The record for the most time spent in space is held by Russian cosmonauts who manned the MIR space station. But American astronauts also have distinguished records for the most days logged in space. In August 2016, astronaut Jeffrey Williams, who returned to Earth in September broke the record held by Scott Kelly for the most cumulative days in space.
Kelly, the former record holder had spent a total of 520 days in space. But Kelly beat the old record, tallying up 534 days. According to the story, it was all done in a very civilized manner. Kelly, at NASA's Mission Control, greeted Williams with a joke, saying "how would you feel about staying in orbit 190 more days?"
Williams will rank 14th on the list of people with the most time spent in space. Gennady Padalka holds humanity’s record and has logged 879 days in space, between both Mir and the ISS. He and his brother Mark also have another record, of sorts. They are still the only siblings to have traveled to space.
This artist s rendering represents a concept of possible activities during future space exploration ...
This artist's rendering represents a concept of possible activities during future space exploration missions. It depicts a crewmember planting an American flag on the surface of Mars.

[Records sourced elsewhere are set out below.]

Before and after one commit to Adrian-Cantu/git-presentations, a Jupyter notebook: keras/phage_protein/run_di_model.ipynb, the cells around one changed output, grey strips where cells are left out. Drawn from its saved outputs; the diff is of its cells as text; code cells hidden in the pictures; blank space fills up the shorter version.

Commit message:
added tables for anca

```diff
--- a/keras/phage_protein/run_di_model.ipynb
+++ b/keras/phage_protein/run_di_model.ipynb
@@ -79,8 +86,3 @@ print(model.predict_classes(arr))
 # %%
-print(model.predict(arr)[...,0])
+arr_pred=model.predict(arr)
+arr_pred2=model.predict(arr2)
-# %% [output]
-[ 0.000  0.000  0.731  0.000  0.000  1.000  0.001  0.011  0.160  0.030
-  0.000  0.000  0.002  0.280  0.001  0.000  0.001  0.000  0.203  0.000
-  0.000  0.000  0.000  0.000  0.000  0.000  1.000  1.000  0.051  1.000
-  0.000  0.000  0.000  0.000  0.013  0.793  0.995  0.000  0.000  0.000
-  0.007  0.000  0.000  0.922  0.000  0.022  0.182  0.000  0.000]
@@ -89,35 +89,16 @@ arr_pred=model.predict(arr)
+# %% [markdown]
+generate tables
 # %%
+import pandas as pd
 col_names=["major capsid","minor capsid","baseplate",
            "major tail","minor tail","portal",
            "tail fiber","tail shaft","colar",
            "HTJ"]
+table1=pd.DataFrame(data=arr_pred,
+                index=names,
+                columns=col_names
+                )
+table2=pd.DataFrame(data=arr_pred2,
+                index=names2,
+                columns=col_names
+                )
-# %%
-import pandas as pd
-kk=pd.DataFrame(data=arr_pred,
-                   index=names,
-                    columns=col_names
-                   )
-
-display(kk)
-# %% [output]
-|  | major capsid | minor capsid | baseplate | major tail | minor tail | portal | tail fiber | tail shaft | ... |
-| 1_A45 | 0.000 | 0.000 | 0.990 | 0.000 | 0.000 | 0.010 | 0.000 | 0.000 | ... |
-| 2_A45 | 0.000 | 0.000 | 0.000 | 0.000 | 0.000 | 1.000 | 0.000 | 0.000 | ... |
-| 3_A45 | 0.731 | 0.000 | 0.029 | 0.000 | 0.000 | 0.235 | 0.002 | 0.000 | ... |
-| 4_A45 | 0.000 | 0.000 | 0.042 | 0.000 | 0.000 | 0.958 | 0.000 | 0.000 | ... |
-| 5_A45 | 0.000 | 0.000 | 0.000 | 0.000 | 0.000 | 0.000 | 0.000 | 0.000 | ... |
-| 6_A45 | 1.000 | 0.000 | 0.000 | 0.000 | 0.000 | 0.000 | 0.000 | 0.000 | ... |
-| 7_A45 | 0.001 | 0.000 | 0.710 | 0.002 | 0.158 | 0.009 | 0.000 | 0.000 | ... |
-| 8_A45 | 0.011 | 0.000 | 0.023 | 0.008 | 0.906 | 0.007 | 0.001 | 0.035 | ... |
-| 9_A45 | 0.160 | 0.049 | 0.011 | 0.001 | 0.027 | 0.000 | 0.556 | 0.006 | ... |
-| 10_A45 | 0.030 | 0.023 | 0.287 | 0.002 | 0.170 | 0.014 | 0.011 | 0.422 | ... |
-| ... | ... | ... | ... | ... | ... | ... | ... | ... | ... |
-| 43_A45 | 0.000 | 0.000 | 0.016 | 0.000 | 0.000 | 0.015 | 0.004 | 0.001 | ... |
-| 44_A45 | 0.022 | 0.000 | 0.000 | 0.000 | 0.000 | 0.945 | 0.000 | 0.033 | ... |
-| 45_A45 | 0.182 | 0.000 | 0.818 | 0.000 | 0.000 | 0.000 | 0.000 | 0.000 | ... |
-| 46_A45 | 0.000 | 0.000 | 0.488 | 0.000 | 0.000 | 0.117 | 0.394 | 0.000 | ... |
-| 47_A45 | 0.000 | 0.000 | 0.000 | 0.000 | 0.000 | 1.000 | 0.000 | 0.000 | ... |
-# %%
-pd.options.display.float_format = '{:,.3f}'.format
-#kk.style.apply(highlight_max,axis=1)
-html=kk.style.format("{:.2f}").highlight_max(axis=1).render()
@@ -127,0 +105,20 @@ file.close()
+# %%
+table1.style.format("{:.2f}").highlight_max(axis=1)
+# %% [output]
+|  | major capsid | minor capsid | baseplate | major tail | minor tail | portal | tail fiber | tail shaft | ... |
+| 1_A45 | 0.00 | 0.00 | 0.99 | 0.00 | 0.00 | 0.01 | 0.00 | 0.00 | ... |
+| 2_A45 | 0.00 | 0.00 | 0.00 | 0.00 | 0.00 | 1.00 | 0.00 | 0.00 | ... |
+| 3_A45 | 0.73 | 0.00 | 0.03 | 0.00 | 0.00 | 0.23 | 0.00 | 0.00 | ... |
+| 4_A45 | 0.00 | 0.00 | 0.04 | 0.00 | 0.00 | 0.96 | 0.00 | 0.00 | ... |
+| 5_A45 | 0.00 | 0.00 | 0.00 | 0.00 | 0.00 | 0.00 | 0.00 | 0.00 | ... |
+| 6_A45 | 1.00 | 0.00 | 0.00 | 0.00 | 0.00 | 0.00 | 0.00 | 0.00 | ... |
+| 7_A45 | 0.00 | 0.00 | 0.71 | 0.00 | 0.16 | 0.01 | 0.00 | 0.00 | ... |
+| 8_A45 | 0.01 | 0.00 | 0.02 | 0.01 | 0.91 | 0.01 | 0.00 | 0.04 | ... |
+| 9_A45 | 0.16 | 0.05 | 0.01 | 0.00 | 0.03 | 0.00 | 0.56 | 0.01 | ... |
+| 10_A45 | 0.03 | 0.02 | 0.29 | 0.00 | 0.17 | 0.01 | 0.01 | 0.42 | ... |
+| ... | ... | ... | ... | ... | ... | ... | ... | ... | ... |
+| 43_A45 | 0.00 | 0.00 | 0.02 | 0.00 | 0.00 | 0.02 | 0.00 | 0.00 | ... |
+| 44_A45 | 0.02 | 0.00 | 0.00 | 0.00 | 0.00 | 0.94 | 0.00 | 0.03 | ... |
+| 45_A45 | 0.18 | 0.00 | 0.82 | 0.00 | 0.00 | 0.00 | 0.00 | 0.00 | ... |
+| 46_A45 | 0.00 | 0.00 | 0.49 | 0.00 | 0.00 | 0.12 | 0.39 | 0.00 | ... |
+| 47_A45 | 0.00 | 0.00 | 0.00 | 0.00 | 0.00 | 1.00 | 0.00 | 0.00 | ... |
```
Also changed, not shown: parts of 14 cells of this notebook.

Elon Musk's ambitious vision for the future of Mars Colonization
On September 27, SpaceX CEO Elon Musk, speaking to a rapt audience at the 67th International Astronautical Congress in
Guadalajara, Mexico, finally told the world about his company's long-anticipated plans to colonize Mars.
Elon Musk has done wonders in keeping the world hooked on interplanetary travel, and his announcement earlier in 2016 about colonizing Mars gave him the attention such an audacious plan needed. All we needed is a visualization of what would be needed to accomplish the feat.
Picture it, a huge carbon-fiber interplanetary spaceship with a 300-foot tall booster rocket capable of 13,000 tons of thrust, propelled by 42 Raptor rocket engines using cryogenic methane as fuel, blasting off from the Kennedy Space Center one day in the not-so-faraway future, on a trip to Mars.
And while this writer is getting far too old to ever go on a trip into space, she does envision a future where her grandchildren or great-grandchildren will someday travel to another planet. It is exciting to think about that kind of future.